The Bears have hired consultants, one of the state’s leading business groups and the Road Builders Association to push through the legislation.
The idea was floated weeks ago in Springfield, including at a meeting with senior Democratic staff, including at least one representative from Gov. J.B. Pritzker’s office. But the plan met with initial backlash, a source with knowledge of the meeting told The Sun-Times.
But now, proponents of the incentive, including the Illinois Chamber of Commerce, are fighting to win support — arguing that without state support for the Bears, the team might pack up and leave.
“I think that needs to happen by the end of this session. If it doesn’t, you’re going to start having other states come up with their case for why the Chicago Bears should be the St. Louis Bears,” said commissioner Todd Maisch. Illinois Chamber of Commerce. “That’s the reality of the world. People may not like it, but everyone wants the Chicago Bears to remain the Chicago Bears. It might get a little messy. But I think we’ll hit a positive balance.
Maisch also pushed back against the notion that this was a “Bears bailout,” which many see as a subsidy to a franchise that will earn $520 million in 2021, according to Forbes.
“I disagree with the idea that this is a bailout. There is competition among states and industries. Let’s recognize that there is competition for investment across the country, whether it’s light industry, transportation or sports teams,” Maisch said.
In September, the Bears laid the groundwork to seek some form of public subsidy for the massive mixed-use stadium development they are exploring in Arlington Heights. The team said it would not seek public funding for stadium construction, but would seek “additional funding and assistance” for a broader mixed-use development, which it described as one of the largest in Illinois history.
Pritzker has said he does not support public financing of the stadium.
In the closing days of the lame-duck session of the Illinois General Assembly, lawmakers passed the Illinois Investment Bill, which included the following language: “(The Department of Commerce and Economic Opportunity) shall not provide financial incentives to professional sports Operations from one location in the state to another location in the state.”
This refers to discretionary funds used to settle fees. The bill has yet to come to the governor’s desk.

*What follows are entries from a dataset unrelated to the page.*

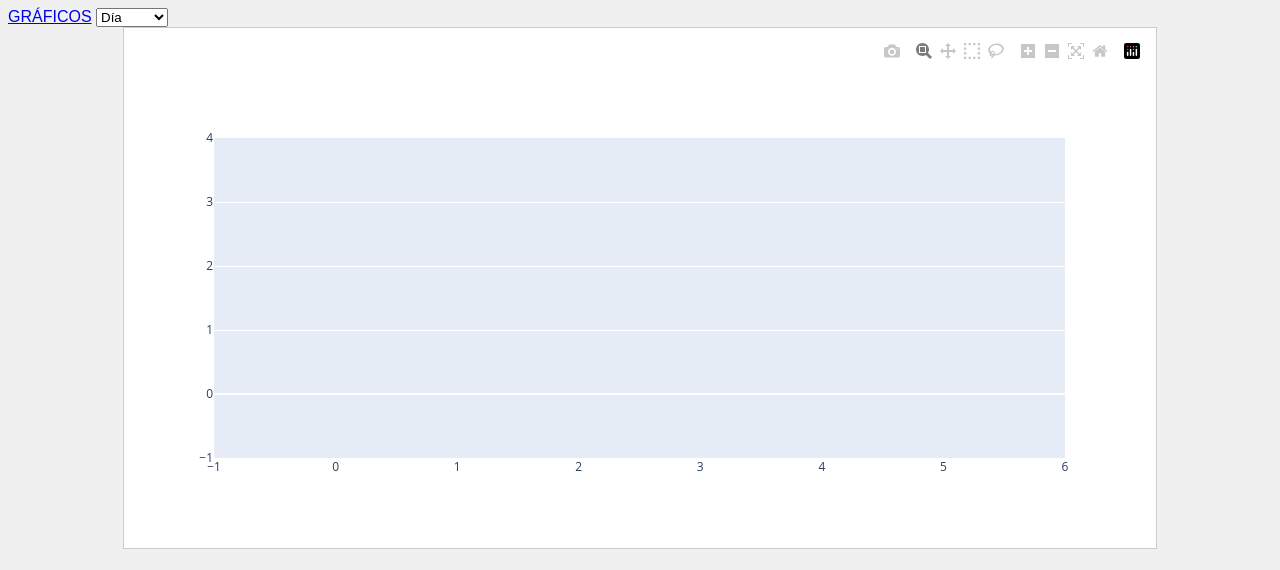
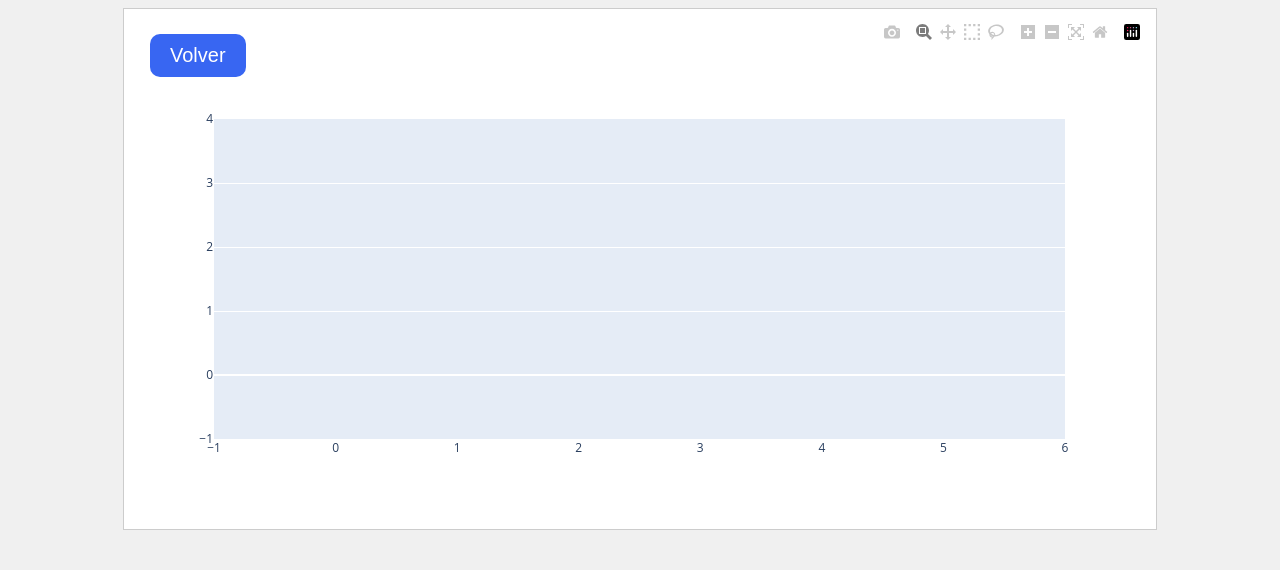
Before and after one commit to alexis120595/taxibarber-y-sindicato, a Flask app: page /graficos in a window 1280 px wide. Shown: the top 570 px of the page. Run offline with Flask 3, Linux system fonts and the light colour scheme; data that the repository does not hold is empty; parts of the project's set-up code (start-up, migrations or seed data) failed here and were passed over; some libraries are stand-ins or nearby versions.

Commit message:
detalles front

```diff
--- /dev/null
+++ b/static/graficos.css
@@ -0,0 +1,31 @@
+.btn {
+    position: absolute;
+    top: 30px;
+    left: 30px;
+    padding: 10px 20px;
+    background-color: #3866f2;
+    border: none;
+    border-radius: .5em;
+    color: white;
+    text-align: center;
+    text-decoration: none;
+    display: inline-block;
+    font-size: 20px;
+    margin: 4px 120px;
+    transition-duration: 0.4s;
+
+    }
+
+
+    body {
+        background-color: #f0f0f0;
+        font-family: Arial, sans-serif;
+    }
+    #myDiv {
+        width: 80%;
+        height: 500px;
+        margin: 0 auto;
+        border: 1px solid #ccc;
+        padding: 10px;
+        background-color: #fff;
+    }
--- a/template/graficos.html
+++ b/template/graficos.html
@@ -4,30 +4,13 @@
     <title>Gráfico</title>
     <script src="https://cdn.plot.ly/plotly-latest.min.js"></script>
     <script src="https://code.jquery.com/jquery-3.5.1.min.js"></script>
-    <style>
-        body {
-            background-color: #f0f0f0;
-            font-family: Arial, sans-serif;
-        }
-        #myDiv {
-            width: 80%;
-            height: 500px;
-            margin: 0 auto;
-            border: 1px solid #ccc;
-            padding: 10px;
-            background-color: #fff;
-        }
-    </style>
+   <link rel="stylesheet" href="static/graficos.css">
+
 </head>
 <body>
-    <a href="/listado-voucher" class="btn">GRÁFICOS</a>
-    <select id="filtro">
-        <option value="dia">Día</option>
-        <option value="semana">Semana</option>
-        <option value="mes">Mes</option>
-    </select>
+
     <div id="myDiv"><!-- El gráfico de Plotly se dibujará dentro de este DIV --></div>
-
+    <a href="/listado-voucher" class="btn">Volver<a>
     <script>
     $(document).ready(function() {
         $.getJSON('/data_for_graph', function(data) {
--- a/template/listado_voucher.html
+++ b/template/listado_voucher.html
@@ -6,12 +6,12 @@
 </head>
 <body>
 
-    <a href="/graficos" class="btn">GRÁFICOS</a>
     <div class="">
-        <h1>
+        <h1 class="title" >
            LISTA DE VOUCHERS
         </h1>
         <a href="/users-admin" class="btn">VOLVER </a>
+        <a href="/graficos" class="btn">GRÁFICOS</a>
         {% if boucher %}
             <table>
                 <thead>
@@ -20,6 +20,7 @@
                         <th>Nombre 1</th>
                         <th>Nombre 2</th>
                         <th>Estado</th>
+                        <th>Slide</th>
                     </tr>
                 </thead>
                 <tbody>
--- a/template/users_admin.html
+++ b/template/users_admin.html
@@ -6,7 +6,7 @@
 
 
 <div class="user-list"> <!-- Agregada la clase 'user-list' -->
-    <h1>
+    <h1 class="title">
        LISTA DE USUARIOS
     </h1>
     <a href="/listado-voucher" class="btn">VER LISTADO DE VOUCHERS </a>
@@ -36,7 +36,7 @@
                         <td>
 
                             <form method="POST" action="{{ url_for('delete_user', id=user.id) }}">
-                                <button type="submit">Delete</button>
+                                <button class="delete" type="submit">Delete</button>
                             </form>
                         </td>
                     </tr>
--- a/template/voucher.html
+++ b/template/voucher.html
@@ -12,7 +12,7 @@
     </h1>
     <form class="form" action="/voucher" method="post">
 
-        <h1 class="form__title">BOUCHER</h1>
+        <h1 class="form__title">VOUCHER</h1>
 
         <div class="form__container">
         <div class="form__group">
@@ -29,7 +29,7 @@
 
 
 
-        <button type="submit" class="form__button">GENERAR BOUCHER</button>
+        <button type="submit" class="form__button">GENERAR VOUCHER</button>
 
 
         </div>
```
Also changed, not shown: static/estilos.css (+11 -1 lines), static/listuser.css (+20 -2 lines), static/listvoucher.css (+9 -1 lines), static/loginadmin.css (+9 -3 lines), static/register.css (+13 -3 lines).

State Rep. Mark Walker said he has reviewed the latest proposal and asked many questions, including from the Board of Appeals and Cook County Assessor Fritz Kaegi, about how large the scale would be. What do you think about the assessment freeze for 20 years.
“I wouldn’t call it a subsidy. It’s actually less tax. I think the program is interesting. I think it’s new. We don’t do it in the state.
“The difficulty I’m having is that it requires municipalities to negotiate on behalf of school districts, and I’m not so sure that school districts shouldn’t have more power over the taxes that should go to them that they do that in this plan, said Walker. “I’m not sure yet. That’s a shortcoming.”
Walker also called it “an interesting proposal from the state government to move companies here,” but not necessarily for companies that just want to relocate to other parts of the state.
Walker said he was not asked to sponsor the bill.
“I could be considered a sponsor. Would I choose a sponsor is a whole different question. I think it’s outdated. They’re trying to see who’s the best.”
State Rep. Mary Beth Canty, D-Arlington Heights, told The Sun-Times that the proposal deserves “scrutiny” before being considered. Canty is also a member of the Arlington Park Village Council.
“Like any taxpayer commitment, the proposed subsidy program for the new Chicago Bears stadium deserves scrutiny before we decide whether to proceed,” Canty said in an email to The Sun-Times.
“While I am excited by the prospect of bringing new economic development opportunities to our communities, we must clearly assess the potential return on our spending and whether the state is suitable for participating in this project.”
(Source: Sun-Times Media Wire – Copyright Chicago Sun-Times 2023.)